Aboriginal actress and activist Tantoo Cardinal, 66, was born in Fort McMurray, Alta. Known for roles in Dances With Wolves, Legends of the Fall and Longmire, she is a member of the Order of Canada and, this year, won the Academy of Canadian Cinema & Television’s Earle Grey Award for lifetime achievement.
I grew up in an environment where our traditions, stories, ceremonies—everything had gone underground. In my time, there was a lot of silence. But there were ideas and parts of stories that would surface now and again. Once, when I was around five, the night sky turned red. It created a sense of awe, and out of that awe came fragments of stories about what was coming in the world. There would be a time when the sky would change. There would come a time when the trees would change colour, the fish would turn belly-up, dying in the thousands. There would be great wars.

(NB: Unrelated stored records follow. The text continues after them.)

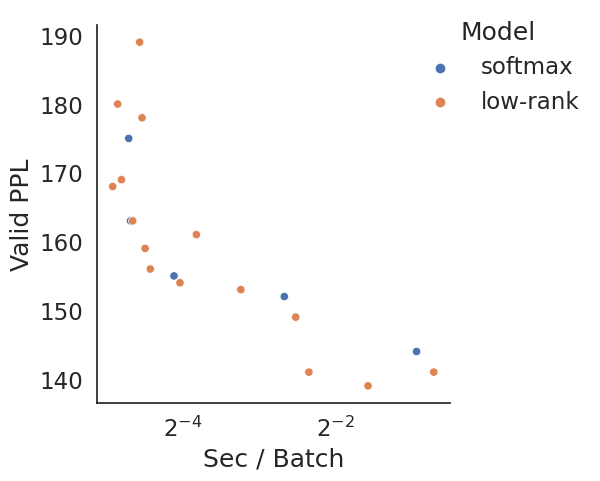
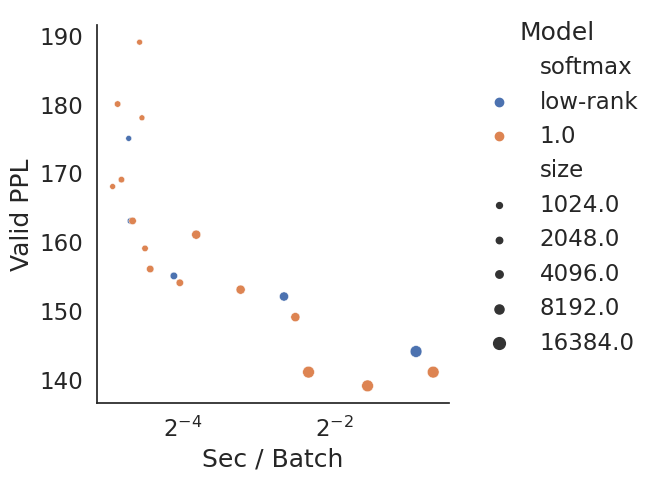
add sizes

diff --git a/speed_accuracy_frontier.py b/speed_accuracy_frontier.py
@@ -53,12 +53,21 @@ ratio_data = np.array([
     (8,8,8,8,8),
 ])
 
+size_data = np.array([
+    (16384,8192,4096,2048,1024),
+    (16384,8192,4096,2048,1024),
+    (16384,8192,4096,2048,1024),
+    (16384,8192,4096,2048,1024),
+])
+
+
 softmax_data = np.vstack((
     speed_data[0],
     acc_data[0],
     np.zeros(5),
     state_data[0],
     ratio_data[0],
+    size_data[0],
 ))
 lhmm_data = np.vstack((
     speed_data[1:].reshape(-1),
@@ -67,25 +76,37 @@ lhmm_data = np.vstack((
     #["low-rank"] * 15,
     state_data[1:].reshape(-1),
     ratio_data[1:].reshape(-1),
+    size_data[1:].reshape(-1),
 ))
 data = np.hstack((softmax_data, lhmm_data))
 
 hmm_df = pd.DataFrame(
     data.T,
-    columns = ["speed", "accuracy", "model", "states", "ratio"],
+    columns = ["speed", "accuracy", "model", "states", "ratio", "size"],
 )
 
 g = sns.relplot(
     data=hmm_df, x="speed", y="accuracy", hue="model", kind="scatter",
+    size="size",
 )
 g.set_axis_labels("Sec / Batch", "Valid PPL")
-g.legend.set_title("Model")
+#g.legend.set_title("Model")
 # replace labels
-new_labels = ['softmax', 'low-rank']
+new_labels = [
+    "Parameterization",
+    'softmax',
+    'low-rank',
+    "Num states",
+    "1024",
+    "2048",
+    "4096",
+    "8192",
+    "16384",
+]
 sns.move_legend(g,
-    "upper right",
+    "right",
     #"lower center",
-    #bbox_to_anchor=(.5, 1), ncol=2, title=None, frameon=False,
+    bbox_to_anchor=(1.1, 0.65), ncol=1, title=None, frameon=False,
 )
 for t, l in zip(g.legend.texts, new_labels):
     t.set_text(l)
@@ -97,6 +118,7 @@ g.savefig("lhmm-speed-accuracy.png")
 
 g = sns.relplot(
     data=hmm_df, x="speed", y="accuracy", hue="model", kind="scatter",
+    size="size",
 )
 g.set_axis_labels("Sec / Batch", "Valid PPL")
 g.legend.set_title("Model")
@@ -117,7 +139,7 @@ g.savefig("lhmm-speed-accuracy-nolegend.png")
 
 # PCFG
 softmax_data = np.array([
-    (1/4.37, 252.60, 0, 90, 90),
+    (1/4.37, 252.60, 0, 90,  90),
     (1/2.99, 234.01, 0, 180, 180),
     (1/.98,  191.08, 0, 300, 300),
 ])
@@ -138,16 +160,23 @@ pcfg_df = pd.DataFrame(
 
 g = sns.relplot(
     data=pcfg_df, x="speed", y="accuracy", hue="model", kind="scatter",
+    size="states",
 )
 #g.set_axis_labels("log(Batch / Sec)", "Valid PPL")
 g.set_axis_labels("Sec / Batch", "Valid PPL")
-g.legend.set_title("Model")
 # replace labels
-new_labels = ['softmax', 'low-rank']
+new_labels = [
+    "Parameterization",
+    'softmax',
+    'low-rank',
+    "Num states",
+    "90",
+    "180",
+    "300",
+]
 sns.move_legend(g,
-    "upper right",
-    #"lower center",
-    #bbox_to_anchor=(.5, 1), ncol=2, title=None, frameon=False,
+    loc="right",
+    bbox_to_anchor=(1.1, 0.7), ncol=1, title=None, frameon=False,
 )
 for t, l in zip(g.legend.texts, new_labels):
     t.set_text(l)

As a child, I was always aware that these things were coming and, as I progressed out into the world, away from my community to the city, I met people who knew more of the details of these stories, so I kept learning. As the mining in Fort McMurray progressed, and the stories began seeping out about sickness, about what was happening to the animals and the land and the water, I screamed because nobody was paying attention. But it’s like screaming through glass; people see your mouth is moving but you can’t get through.
In order to do those things to the Earth—our sustenance—you have to see the Earth as an object. You cannot see her as a living, breathing force that sustains us. Now, with the Truth and Reconciliation Commission, we can say genocide. Maybe one day we will be able to say ecocide. But my people have not been the ones to listen to. There has been an attempt to snuff us out from the very beginning. Our wisdom has been trampled on. People are encouraged to buy, to be materialistic, to get more and more and more.
I grew up in an environment where we had to fix anything that broke. People were very creative in making what they needed. We lived in a log house with kerosene lamps and candles. I had one foot in the old ways, where you didn’t depend on the store. We ate a lot of wild meat: moose, beaver, rabbits, spruce hens. People had gardens and preserved food, canned vegetables and berries. Then there was a big psychological battle to get people off the land. Even trappers were encouraged to give up their traplines because it was “the way of the past.” When I go by plane to Fort McMurray, I can see why. There are pipelines and cutlines; they needed every inch of that land we were on to do what they are doing.